In two weeks, 39-year-old Rottanak Kong will board a plane to Cambodia. He’ll be accompanied by dozens of other Cambodians with deportation orders.
Kong — along with many in his situation — has not returned to Cambodia since his family left as a refugees. They fled the brutal Khmer Rouge regime, which killed more than two million people.
He was detained by U.S. Immigration Customs and Enforcement in mid-October. More than a decade ago, he was arrested for joyriding and sentenced to a year in prison, according to his lawyer. Because of that arrest, he is being deported.
“There’s a flaw in our system,” said Chen Kong-Wick, his sister. “How can you deport someone that came here as a political asylum — as a refugee — and now they’re being sent to a country that they know nothing of?”
More than 70 Cambodians who have been detained by ICE will be sent to Cambodia soon, according to immigration advocates.
Earlier this fall, ICE detained more than a hundred Cambodians while the agency tried to secure the necessary travel documents from Cambodia to deport them. Until recently, it was uncertain whether Cambodia would allow these detainees to repatriate. Cambodia has had a history of not taking many deportees back, making it a “recalcitrant” country. This left many of detainees in a legal limbo waiting in ICE detention centers for a ruling on their deportation.
For months, legal and immigration organizations tried to fight these round-ups, describing them as some of the “biggest raids” on Cambodians ever.
A lawsuit filed earlier this year by Asian Americans Advancing Justice, Asian Law Caucus and Asian Americans Advancing Justice, Los Angeles, argues that ICE shouldn’t have detained Kong and others without repatriation orders. The suit also notes that many of the detained Cambodians have lived most of their lives in the U.S.
“We are looking into this,” said Laboni Hoq, the litigation director of Asian Americans Advancing Justice, Los Angeles. “We still believe that when they rounded people up, [ICE] didn’t have reasonable basis to believe they’d be deported. Whether they have identified reasons since they’ve been rounded up, we don’t know. That’s something only ICE knows.”
An ICE official said that the agency does not comment on removal flights, but that “aliens are removed because they do not have lawful status to remain in the United States.”
“International law obligates each country to accept the return of its nationals ordered removed from the United States,” said Brendan Raedy, an ICE spokesman. “The United States itself routinely cooperates with foreign governments in documenting and accepting its citizens when asked, as do the majority of countries in the world.”

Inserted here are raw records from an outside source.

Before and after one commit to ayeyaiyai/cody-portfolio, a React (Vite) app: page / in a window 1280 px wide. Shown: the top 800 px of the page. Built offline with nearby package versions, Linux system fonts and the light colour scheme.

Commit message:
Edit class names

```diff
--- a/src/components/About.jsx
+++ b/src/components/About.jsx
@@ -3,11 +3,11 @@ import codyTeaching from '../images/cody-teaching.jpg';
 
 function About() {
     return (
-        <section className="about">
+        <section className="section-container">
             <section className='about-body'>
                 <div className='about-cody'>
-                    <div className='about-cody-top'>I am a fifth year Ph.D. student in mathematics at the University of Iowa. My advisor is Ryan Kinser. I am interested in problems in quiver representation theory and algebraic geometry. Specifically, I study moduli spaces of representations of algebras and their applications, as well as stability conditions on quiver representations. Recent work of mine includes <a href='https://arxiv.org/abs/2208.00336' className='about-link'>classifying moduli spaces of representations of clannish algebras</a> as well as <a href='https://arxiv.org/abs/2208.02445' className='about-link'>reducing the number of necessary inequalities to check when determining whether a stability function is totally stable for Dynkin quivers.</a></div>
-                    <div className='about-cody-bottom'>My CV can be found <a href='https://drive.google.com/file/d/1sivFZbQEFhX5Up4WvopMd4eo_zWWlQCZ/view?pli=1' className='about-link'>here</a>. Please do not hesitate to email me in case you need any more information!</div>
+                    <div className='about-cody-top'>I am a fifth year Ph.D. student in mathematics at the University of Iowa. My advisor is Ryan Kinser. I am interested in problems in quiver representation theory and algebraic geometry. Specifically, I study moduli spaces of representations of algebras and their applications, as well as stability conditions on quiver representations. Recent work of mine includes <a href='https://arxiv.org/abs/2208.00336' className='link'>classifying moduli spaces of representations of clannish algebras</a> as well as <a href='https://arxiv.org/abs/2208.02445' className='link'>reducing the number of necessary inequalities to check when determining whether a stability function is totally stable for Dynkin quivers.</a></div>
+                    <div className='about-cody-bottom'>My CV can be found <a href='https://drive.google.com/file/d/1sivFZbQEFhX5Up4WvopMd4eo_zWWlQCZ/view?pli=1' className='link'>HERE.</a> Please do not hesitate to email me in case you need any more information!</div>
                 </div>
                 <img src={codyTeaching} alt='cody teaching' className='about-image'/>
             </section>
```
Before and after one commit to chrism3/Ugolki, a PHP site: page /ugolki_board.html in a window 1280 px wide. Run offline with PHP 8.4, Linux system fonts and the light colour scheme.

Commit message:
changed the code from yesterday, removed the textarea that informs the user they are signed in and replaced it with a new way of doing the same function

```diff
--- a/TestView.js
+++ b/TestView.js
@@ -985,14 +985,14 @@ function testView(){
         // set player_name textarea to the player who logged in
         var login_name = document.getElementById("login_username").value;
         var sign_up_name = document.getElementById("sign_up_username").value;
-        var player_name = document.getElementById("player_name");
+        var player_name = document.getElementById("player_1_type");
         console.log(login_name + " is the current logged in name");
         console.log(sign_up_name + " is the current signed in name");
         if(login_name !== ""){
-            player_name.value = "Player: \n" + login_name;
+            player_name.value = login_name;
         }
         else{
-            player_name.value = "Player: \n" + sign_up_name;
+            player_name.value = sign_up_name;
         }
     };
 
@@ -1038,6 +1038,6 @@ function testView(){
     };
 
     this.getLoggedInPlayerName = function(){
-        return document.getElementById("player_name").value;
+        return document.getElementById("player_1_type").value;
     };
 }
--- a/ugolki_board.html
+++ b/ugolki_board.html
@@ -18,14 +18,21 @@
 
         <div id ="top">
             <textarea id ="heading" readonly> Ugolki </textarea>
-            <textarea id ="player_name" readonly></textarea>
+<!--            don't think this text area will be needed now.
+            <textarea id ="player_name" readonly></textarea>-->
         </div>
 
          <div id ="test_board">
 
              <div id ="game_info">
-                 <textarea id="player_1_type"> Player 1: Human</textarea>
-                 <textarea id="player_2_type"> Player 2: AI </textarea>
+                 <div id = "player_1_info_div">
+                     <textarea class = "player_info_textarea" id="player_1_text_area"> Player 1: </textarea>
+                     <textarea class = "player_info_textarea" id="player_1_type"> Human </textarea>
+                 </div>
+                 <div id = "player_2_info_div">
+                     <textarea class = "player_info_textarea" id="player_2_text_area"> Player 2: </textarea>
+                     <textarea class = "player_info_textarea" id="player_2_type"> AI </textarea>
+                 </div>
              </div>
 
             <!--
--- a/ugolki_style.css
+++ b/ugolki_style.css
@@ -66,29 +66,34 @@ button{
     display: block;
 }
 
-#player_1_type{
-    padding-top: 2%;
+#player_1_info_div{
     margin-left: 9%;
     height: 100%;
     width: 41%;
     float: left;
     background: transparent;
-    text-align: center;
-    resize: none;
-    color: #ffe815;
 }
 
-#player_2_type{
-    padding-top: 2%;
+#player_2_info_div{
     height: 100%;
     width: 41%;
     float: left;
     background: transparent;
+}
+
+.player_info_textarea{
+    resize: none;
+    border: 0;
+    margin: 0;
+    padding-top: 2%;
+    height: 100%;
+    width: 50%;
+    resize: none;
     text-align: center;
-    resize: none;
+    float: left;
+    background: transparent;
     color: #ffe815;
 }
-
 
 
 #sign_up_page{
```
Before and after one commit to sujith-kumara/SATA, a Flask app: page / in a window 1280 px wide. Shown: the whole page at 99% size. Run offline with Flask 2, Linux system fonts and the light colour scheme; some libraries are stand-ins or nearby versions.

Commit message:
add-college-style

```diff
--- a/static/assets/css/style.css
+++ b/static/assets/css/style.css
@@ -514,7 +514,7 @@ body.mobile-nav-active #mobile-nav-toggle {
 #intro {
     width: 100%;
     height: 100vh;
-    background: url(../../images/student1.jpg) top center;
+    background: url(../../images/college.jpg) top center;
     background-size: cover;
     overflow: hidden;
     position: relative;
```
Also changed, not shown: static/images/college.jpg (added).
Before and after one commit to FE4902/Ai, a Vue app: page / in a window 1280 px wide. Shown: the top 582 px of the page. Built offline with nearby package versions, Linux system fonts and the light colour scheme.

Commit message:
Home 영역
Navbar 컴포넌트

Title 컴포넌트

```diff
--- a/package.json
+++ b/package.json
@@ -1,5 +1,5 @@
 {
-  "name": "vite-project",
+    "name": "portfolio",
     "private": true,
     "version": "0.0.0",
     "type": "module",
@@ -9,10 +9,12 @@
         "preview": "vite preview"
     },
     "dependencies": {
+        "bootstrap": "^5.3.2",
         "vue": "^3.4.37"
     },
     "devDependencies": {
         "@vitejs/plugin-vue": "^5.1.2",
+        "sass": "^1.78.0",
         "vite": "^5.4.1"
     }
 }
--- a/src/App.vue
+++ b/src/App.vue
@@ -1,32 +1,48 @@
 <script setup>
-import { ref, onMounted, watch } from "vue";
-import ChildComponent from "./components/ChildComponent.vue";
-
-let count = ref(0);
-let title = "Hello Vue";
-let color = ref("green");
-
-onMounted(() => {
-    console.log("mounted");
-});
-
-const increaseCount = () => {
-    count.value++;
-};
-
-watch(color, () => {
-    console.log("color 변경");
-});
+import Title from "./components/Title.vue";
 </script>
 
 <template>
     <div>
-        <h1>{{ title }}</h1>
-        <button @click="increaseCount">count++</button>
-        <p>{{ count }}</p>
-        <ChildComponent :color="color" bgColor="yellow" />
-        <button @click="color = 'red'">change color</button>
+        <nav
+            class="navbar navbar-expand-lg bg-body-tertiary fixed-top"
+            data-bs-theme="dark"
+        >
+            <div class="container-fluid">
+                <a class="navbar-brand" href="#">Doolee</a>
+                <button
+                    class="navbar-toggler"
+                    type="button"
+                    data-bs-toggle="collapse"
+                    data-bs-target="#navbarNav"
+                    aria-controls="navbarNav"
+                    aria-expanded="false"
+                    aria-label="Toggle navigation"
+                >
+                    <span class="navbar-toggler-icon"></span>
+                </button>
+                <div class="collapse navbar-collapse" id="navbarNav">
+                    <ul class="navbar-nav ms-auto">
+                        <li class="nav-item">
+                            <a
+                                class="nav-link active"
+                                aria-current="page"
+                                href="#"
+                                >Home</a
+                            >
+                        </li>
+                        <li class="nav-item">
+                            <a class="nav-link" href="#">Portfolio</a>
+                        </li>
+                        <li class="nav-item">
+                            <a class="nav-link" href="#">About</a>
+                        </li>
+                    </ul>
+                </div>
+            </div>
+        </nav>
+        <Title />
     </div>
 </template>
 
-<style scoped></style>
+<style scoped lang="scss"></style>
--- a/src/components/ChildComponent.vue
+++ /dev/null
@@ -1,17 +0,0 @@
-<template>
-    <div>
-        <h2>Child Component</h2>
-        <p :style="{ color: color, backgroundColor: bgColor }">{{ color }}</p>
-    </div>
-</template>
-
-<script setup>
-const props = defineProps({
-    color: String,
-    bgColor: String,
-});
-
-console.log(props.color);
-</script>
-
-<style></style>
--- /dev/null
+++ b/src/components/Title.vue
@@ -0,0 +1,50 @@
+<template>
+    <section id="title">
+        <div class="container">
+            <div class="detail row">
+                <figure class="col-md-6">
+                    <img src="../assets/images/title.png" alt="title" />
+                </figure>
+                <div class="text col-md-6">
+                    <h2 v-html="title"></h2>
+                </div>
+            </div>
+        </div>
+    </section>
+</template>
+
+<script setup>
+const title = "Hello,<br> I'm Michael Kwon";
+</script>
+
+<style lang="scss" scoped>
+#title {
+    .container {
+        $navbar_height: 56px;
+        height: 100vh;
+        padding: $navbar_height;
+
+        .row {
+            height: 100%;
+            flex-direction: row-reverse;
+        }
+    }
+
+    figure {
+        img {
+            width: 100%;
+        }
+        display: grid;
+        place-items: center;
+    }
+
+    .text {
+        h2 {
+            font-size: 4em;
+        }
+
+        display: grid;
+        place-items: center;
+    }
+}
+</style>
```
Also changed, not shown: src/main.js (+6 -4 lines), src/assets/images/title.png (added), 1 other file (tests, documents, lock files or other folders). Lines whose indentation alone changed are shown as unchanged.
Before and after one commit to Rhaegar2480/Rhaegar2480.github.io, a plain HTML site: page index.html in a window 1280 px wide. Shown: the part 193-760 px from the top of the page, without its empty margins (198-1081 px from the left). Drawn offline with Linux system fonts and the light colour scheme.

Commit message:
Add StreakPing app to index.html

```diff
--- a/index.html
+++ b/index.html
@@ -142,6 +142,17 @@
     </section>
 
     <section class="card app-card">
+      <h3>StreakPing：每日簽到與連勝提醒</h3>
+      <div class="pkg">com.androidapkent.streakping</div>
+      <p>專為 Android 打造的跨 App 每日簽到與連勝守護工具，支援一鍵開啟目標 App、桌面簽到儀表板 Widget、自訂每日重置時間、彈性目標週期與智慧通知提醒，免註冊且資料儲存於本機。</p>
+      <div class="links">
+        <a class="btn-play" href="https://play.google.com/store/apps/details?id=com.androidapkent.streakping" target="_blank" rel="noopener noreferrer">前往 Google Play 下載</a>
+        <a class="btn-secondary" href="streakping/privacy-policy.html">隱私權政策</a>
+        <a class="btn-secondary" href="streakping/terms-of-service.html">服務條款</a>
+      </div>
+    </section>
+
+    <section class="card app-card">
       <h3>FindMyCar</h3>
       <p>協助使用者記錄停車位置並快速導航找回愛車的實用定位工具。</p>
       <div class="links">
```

Many advocates connect these roundups and deportations to a larger diplomatic quarrel between the U.S. and Cambodia.
In September, the U.S. Department of State announced it would stop issuing visas on high-ranking officials from Cambodia, and in October, Cambodia’s Ministry of Foreign Affairs and International Cooperation said it would interview 26 Cambodians in the U.S. who were facing deportation. Radio Free Asia reported that Cambodia’s foreign minister, Prak Sokhon, said he’d requested, unsuccessfully, that deportees be “given job training in the U.S. before being sent home” and that the U.S. only deport people who have done so voluntarily.
“We think that the raids are part of this escalation of pressure on countries to take their nationals back and the people detained are sort of being used as a bargaining chip,” says Jenny Zhao, a staff attorney with Asian Americans Advancing Justice, Asian Law Caucus.
Like many in his predicament, Rottanak Kong is far removed from life in Cambodia. He doesn’t have a strong grasp of Khmer and his wife lives in the U.S. His sister Chen Kong-Wick worries what his life will be like.
“Using the word ‘nightmare’ doesn’t fully capture this,” Kong-Wick said. “Having a nightmare assumes you wake up, and the tragic story is over.”